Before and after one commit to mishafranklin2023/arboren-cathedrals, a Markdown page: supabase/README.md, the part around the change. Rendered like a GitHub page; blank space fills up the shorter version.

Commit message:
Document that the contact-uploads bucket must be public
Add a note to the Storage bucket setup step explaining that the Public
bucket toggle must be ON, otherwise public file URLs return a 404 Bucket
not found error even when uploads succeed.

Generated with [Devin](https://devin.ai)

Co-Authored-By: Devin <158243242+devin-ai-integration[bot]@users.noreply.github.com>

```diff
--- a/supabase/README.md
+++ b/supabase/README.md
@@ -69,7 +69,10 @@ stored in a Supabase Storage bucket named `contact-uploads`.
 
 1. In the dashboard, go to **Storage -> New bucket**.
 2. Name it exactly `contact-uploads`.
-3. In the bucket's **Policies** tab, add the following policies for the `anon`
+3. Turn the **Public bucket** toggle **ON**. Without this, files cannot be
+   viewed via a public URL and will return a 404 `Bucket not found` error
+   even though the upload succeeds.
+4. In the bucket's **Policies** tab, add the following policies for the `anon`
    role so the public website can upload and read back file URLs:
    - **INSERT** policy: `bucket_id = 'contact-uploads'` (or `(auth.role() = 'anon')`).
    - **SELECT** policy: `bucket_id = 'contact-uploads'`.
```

= = = =

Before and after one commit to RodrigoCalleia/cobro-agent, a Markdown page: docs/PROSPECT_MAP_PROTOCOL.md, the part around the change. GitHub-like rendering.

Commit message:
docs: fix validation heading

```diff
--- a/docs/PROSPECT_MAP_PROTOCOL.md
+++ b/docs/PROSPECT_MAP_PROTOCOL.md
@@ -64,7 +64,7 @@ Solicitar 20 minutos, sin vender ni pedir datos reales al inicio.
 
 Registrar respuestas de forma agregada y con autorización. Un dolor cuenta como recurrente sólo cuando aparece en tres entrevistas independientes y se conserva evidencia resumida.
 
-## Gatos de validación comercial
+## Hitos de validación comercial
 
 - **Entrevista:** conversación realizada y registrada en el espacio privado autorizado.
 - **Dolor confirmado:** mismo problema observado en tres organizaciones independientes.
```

= = = =

**REQUIRED ACTION:** How many lines in the listing contain "uploads"? Answer with the number alone.

**ANSWER:** 6